_TASK TO CARRY OUT_.
Before you finish, make sure every line below has been written out exactly.

(Stored dataset items)
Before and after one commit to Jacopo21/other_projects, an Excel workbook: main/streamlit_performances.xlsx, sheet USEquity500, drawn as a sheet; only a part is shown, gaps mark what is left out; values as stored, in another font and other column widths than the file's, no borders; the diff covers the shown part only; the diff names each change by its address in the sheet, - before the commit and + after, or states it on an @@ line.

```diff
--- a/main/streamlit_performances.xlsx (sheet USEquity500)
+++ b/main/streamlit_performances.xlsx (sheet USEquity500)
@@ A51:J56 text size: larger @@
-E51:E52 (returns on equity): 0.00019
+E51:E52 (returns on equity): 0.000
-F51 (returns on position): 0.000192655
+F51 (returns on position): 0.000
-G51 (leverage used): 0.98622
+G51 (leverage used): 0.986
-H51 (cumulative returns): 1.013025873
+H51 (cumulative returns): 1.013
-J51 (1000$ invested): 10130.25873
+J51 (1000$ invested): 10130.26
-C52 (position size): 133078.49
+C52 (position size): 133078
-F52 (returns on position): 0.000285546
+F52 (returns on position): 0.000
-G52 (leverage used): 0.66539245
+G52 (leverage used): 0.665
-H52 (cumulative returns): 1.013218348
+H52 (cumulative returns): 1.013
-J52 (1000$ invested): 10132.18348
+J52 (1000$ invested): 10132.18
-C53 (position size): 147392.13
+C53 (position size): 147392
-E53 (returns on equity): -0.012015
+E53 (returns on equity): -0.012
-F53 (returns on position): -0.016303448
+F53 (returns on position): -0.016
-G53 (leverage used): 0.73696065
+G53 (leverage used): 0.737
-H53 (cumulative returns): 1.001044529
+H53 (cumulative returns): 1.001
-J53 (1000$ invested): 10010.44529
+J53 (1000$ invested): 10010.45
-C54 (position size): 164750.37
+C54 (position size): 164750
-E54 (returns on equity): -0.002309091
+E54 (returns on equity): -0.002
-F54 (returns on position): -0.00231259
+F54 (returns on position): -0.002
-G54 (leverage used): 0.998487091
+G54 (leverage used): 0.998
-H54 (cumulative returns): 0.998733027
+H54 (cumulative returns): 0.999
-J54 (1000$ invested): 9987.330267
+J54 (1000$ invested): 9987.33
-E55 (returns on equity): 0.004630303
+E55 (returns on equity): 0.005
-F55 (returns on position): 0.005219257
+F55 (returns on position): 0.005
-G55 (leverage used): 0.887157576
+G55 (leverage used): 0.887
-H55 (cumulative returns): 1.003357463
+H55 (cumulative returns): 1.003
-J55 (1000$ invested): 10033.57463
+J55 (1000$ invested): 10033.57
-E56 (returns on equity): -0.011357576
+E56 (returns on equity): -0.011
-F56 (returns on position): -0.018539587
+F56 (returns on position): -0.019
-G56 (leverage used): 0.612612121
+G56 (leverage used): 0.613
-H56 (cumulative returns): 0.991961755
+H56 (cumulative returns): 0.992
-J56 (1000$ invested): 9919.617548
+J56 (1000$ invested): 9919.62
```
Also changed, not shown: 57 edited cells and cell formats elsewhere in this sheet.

_RESPONSE AREA_.
Before and after one commit to Jacopo21/other_projects, an Excel workbook: main/streamlit_performances.xlsx, sheet USEquity500, drawn as a sheet; only a part is shown, gaps mark what is left out; values as stored, in another font and other column widths than the file's, no borders; the diff covers the shown part only; the diff names each change by its address in the sheet, - before the commit and + after, or states it on an @@ line.

```diff
--- a/main/streamlit_performances.xlsx (sheet USEquity500)
+++ b/main/streamlit_performances.xlsx (sheet USEquity500)
@@ A51:J56 text size: larger @@
-E51:E52 (returns on equity): 0.00019
+E51:E52 (returns on equity): 0.000
-F51 (returns on position): 0.000192655
+F51 (returns on position): 0.000
-G51 (leverage used): 0.98622
+G51 (leverage used): 0.986
-H51 (cumulative returns): 1.013025873
+H51 (cumulative returns): 1.013
-J51 (1000$ invested): 10130.25873
+J51 (1000$ invested): 10130.26
-C52 (position size): 133078.49
+C52 (position size): 133078
-F52 (returns on position): 0.000285546
+F52 (returns on position): 0.000
-G52 (leverage used): 0.66539245
+G52 (leverage used): 0.665
-H52 (cumulative returns): 1.013218348
+H52 (cumulative returns): 1.013
-J52 (1000$ invested): 10132.18348
+J52 (1000$ invested): 10132.18
-C53 (position size): 147392.13
+C53 (position size): 147392
-E53 (returns on equity): -0.012015
+E53 (returns on equity): -0.012
-F53 (returns on position): -0.016303448
+F53 (returns on position): -0.016
-G53 (leverage used): 0.73696065
+G53 (leverage used): 0.737
-H53 (cumulative returns): 1.001044529
+H53 (cumulative returns): 1.001
-J53 (1000$ invested): 10010.44529
+J53 (1000$ invested): 10010.45
-C54 (position size): 164750.37
+C54 (position size): 164750
-E54 (returns on equity): -0.002309091
+E54 (returns on equity): -0.002
-F54 (returns on position): -0.00231259
+F54 (returns on position): -0.002
-G54 (leverage used): 0.998487091
+G54 (leverage used): 0.998
-H54 (cumulative returns): 0.998733027
+H54 (cumulative returns): 0.999
-J54 (1000$ invested): 9987.330267
+J54 (1000$ invested): 9987.33
-E55 (returns on equity): 0.004630303
+E55 (returns on equity): 0.005
-F55 (returns on position): 0.005219257
+F55 (returns on position): 0.005
-G55 (leverage used): 0.887157576
+G55 (leverage used): 0.887
-H55 (cumulative returns): 1.003357463
+H55 (cumulative returns): 1.003
-J55 (1000$ invested): 10033.57463
+J55 (1000$ invested): 10033.57
-E56 (returns on equity): -0.011357576
+E56 (returns on equity): -0.011
-F56 (returns on position): -0.018539587
+F56 (returns on position): -0.019
-G56 (leverage used): 0.612612121
+G56 (leverage used): 0.613
-H56 (cumulative returns): 0.991961755
+H56 (cumulative returns): 0.992
-J56 (1000$ invested): 9919.617548
+J56 (1000$ invested): 9919.62
```
Also changed, not shown: 57 edited cells and cell formats elsewhere in this sheet.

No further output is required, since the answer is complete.